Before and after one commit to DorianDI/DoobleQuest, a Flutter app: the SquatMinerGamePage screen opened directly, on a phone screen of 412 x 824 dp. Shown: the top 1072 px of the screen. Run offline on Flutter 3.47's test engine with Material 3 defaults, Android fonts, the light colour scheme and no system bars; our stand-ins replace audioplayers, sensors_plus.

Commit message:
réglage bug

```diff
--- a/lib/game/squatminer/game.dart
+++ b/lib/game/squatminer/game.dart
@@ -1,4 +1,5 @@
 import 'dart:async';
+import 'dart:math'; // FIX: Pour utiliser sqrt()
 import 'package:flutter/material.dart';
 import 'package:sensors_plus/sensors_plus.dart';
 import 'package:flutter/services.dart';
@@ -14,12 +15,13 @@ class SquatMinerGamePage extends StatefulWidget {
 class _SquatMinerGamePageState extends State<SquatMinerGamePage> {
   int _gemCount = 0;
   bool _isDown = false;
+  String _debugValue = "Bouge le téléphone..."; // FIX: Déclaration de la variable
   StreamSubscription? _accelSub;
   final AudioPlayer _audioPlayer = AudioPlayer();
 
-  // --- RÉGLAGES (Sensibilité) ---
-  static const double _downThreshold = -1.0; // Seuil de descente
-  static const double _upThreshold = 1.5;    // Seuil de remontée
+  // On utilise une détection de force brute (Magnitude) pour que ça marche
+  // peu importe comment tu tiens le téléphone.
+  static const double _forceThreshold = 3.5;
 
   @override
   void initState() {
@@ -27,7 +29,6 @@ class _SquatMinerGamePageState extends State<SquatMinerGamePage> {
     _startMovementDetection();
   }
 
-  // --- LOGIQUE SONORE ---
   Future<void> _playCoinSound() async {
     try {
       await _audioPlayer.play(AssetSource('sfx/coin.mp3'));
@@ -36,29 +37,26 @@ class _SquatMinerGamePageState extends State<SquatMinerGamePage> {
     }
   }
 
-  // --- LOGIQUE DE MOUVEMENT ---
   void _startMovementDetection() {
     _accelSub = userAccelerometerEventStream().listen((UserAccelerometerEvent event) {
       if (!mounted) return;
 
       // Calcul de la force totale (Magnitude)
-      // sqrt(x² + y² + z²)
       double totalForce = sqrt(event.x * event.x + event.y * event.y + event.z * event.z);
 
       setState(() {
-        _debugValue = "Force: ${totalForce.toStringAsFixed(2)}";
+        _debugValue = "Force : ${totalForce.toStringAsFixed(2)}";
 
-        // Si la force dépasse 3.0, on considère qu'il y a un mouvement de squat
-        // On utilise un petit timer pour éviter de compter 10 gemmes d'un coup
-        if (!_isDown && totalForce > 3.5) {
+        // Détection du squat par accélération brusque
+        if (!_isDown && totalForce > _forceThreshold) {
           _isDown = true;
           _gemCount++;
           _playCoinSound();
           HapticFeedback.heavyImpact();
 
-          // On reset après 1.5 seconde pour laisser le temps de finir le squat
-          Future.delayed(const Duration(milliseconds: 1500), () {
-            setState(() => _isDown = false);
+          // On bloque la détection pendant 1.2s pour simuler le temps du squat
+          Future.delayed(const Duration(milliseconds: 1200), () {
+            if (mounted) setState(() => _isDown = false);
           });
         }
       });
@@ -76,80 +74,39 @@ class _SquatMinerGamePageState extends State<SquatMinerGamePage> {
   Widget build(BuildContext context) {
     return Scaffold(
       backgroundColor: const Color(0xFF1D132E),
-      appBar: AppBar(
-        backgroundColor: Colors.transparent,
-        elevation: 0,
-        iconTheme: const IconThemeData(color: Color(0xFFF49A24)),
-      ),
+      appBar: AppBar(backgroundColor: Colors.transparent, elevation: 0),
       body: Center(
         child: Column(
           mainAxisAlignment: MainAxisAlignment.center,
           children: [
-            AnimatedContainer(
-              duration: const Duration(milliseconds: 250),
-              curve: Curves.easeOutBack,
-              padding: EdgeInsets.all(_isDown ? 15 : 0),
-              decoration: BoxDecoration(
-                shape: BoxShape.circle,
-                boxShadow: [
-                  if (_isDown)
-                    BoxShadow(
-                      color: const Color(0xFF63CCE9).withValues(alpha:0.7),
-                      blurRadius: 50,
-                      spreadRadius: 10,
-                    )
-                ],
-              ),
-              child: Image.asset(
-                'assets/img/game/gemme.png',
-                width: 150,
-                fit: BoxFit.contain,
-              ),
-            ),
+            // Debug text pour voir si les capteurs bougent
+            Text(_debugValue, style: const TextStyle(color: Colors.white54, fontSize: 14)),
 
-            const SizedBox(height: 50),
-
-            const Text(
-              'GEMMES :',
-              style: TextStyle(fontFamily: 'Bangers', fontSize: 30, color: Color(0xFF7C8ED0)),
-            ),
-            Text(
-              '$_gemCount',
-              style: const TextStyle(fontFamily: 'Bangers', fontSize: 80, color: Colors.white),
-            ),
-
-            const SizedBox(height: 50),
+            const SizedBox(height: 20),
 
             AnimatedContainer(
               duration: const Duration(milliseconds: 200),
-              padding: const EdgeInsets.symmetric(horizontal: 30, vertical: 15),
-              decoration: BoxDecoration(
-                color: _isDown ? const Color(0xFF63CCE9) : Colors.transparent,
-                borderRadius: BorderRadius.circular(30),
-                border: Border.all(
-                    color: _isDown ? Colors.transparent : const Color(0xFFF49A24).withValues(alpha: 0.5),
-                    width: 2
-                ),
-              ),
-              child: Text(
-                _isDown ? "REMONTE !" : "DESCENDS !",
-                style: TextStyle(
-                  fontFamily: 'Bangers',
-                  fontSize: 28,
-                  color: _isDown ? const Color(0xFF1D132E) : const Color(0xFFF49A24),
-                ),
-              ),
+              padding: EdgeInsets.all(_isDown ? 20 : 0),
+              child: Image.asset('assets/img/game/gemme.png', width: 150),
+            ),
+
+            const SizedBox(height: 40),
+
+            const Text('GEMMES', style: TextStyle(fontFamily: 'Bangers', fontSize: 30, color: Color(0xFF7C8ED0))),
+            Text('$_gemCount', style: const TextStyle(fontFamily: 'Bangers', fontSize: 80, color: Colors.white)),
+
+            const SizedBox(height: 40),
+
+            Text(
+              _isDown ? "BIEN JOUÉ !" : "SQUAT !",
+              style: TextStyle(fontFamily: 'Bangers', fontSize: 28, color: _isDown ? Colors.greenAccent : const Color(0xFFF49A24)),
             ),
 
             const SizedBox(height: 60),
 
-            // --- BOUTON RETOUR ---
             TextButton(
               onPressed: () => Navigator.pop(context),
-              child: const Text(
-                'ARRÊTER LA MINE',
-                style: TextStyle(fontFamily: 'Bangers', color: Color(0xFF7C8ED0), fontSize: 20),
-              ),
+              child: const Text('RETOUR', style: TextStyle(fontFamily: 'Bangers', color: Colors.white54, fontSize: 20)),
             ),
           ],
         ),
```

---

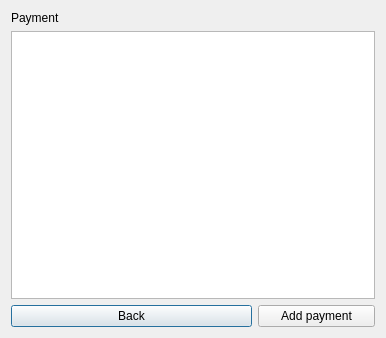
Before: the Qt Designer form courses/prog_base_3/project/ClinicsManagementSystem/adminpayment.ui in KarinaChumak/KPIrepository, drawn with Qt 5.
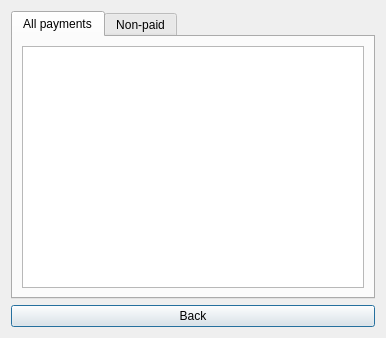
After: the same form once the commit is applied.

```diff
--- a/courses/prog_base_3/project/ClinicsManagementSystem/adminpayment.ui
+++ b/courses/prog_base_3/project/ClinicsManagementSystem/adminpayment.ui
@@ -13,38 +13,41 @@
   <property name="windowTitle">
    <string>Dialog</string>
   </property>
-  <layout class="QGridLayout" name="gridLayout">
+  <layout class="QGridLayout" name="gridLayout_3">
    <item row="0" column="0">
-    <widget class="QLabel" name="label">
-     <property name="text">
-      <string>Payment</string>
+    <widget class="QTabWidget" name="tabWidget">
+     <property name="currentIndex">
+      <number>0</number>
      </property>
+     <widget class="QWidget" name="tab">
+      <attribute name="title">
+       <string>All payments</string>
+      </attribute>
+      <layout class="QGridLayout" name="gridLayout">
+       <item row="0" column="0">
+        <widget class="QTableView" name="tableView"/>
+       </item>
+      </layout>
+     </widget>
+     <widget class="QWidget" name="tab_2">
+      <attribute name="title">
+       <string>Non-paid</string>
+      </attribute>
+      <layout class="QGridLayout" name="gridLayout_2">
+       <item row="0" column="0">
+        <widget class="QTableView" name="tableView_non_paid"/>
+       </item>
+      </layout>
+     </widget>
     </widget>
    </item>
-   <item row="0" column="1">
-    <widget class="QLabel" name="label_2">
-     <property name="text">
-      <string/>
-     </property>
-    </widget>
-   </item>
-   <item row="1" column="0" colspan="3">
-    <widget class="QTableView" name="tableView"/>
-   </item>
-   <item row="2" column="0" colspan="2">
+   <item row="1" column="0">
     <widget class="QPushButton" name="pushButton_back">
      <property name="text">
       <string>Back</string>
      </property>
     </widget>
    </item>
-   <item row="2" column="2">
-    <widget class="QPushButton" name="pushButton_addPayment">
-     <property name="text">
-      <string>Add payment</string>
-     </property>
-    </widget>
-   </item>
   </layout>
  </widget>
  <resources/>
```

§ **Exercise instructions**
Which lines of the data contain the string "sqrt"? Copy each one.

§ **Written answer**
+import 'dart:math'; // FIX: Pour utiliser sqrt()
-      // sqrt(x² + y² + z²)
       double totalForce = sqrt(event.x * event.x + event.y * event.y + event.z * event.z);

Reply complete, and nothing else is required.